His role will include strategic planning and safe operations of all buildings within the school District. His job responsibilities encompass school safety, including developing and presenting security training; preparing an energy management plan; and working with the District’s Manager of Building and Grounds on construction planning and operations.
Mr. DeLaRosa will begin his role with the task of a full and complete safety audit of every school and facility within LPS. He will also be tasked with implementing a comprehensive visitor management system.
This week we launched a new look for our Livingston Board of Education meetings. The change was made to provide maximum transparency and communication in and amongst the administrative team and your elected officials. At Monday’s meeting we held our first BOE work Session, where we had true discussion in full public view.
It is our hope that the Work Session will have provided the BOE with more complete information and an opportunity to discuss items, seek public input, and have time to allow the motions to resonate in their minds. This additional time will also allow for them to research and/or ask additional questions. The Voting Meeting in October will be 7 p.m. on Monday, October 28 at Livingston High School.
Topics covered during our first Work Session included updates included a range of issues from the Class of 2014 transcripts, Violence and Vandalism and HIB Report to textbooks and field trips.
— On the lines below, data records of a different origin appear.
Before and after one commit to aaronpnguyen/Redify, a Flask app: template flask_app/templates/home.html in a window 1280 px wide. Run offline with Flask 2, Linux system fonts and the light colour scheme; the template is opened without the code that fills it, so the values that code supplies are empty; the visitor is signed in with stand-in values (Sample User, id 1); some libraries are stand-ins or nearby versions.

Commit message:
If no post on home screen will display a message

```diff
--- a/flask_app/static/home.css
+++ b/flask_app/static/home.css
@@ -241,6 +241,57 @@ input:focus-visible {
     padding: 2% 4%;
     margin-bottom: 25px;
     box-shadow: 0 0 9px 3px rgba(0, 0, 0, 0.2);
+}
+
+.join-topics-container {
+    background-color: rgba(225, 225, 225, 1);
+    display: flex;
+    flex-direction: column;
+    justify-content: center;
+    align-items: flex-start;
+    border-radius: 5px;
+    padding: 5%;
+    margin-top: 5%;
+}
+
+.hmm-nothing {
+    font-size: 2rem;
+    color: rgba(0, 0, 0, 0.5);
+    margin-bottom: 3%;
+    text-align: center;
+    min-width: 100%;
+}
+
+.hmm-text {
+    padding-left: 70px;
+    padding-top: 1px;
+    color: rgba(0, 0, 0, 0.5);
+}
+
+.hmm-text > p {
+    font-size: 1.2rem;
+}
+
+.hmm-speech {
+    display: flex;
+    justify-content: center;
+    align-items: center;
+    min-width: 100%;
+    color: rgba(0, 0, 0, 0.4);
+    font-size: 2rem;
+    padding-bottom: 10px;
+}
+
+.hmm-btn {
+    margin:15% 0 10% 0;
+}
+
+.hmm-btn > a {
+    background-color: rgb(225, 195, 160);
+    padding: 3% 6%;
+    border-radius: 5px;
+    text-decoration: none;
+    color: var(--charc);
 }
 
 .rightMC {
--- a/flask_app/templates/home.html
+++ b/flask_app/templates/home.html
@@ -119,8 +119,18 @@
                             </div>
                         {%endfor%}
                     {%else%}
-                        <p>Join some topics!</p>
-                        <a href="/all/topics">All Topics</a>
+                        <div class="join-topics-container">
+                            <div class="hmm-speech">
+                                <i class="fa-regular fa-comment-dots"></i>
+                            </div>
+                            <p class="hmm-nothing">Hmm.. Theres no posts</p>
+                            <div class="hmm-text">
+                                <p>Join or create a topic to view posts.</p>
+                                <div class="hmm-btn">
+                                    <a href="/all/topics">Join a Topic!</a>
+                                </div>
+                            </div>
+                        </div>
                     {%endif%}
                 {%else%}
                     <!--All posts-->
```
I delivered a brief progress report describing my experiences and impressions in my early weeks as Superintendent of Livingston Public Schools. It comes down to three words. People, people, people. That's what comes to mind when I think Livingston. Parents who send their kids to school ready to learn, students who come to school each day with a positive spirit and a professional staff that cares so much about our kids.(See the Alternative Press coverage of the meeting by clicking here).
What’s not changing at our meetings is the opportunity for public input. There will be two times at each meeting for the public to have input, just as you do now, and at the same points in the meetings.
We hope you support and appreciate our collective thoughts on our new structure.
The process and procedural aspects of a public school district should be as transparent as possible. We hope that this change is another step in that direction for the Livingston Public Schools.
If you have any comments, questions, or concerns, please let me know. What you are thinking matters to us all.
As I write this message to you, I realize the first month of school has quickly moved from the present to the past. So far, it has been an amazing journey assimilating into this outstanding learning community.
As I absorb this new role, in this new place, there is so much to learn. However, it has become apparent that one thing sets LPS apart from the rest: Its people -- students, staff, parents, community members -- everyone who calls this “house” a “home.” And, therein lies the difference between LPS and most places. There is a very special and extremely significant intangible quality to this school’s connection to the greater community. In other places I have been, the schools are one of a bunch of “buildings in town;” however, LPS is at the heart of this amazing community, it is the nucleus of the action.
I have often stated that LPS exists for its students. Therefore, our guiding instructional principles will focus upon the reality that all students are unique. In a responsive classroom, teaching is focused upon individual instruction with the goals of student growth and engagement. Thus, this pedagogical method is not a strategy to be used from time to time, not an approach in a “bag of tricks,” but rather, a belief system about teaching and learning. Teachers will use the things that students are good at as a springboard to strengthen those areas where they need reinforcement. The focus is not on the “work” but rather on the learning itself. And, supporting learning is everyone’s primary focal point.
LPS parents support the schools to, in turn, support their children. We ask that you continue to grow with us and let us know what you think. We appreciate your feedback and try hard to work as a true partnership between home and school.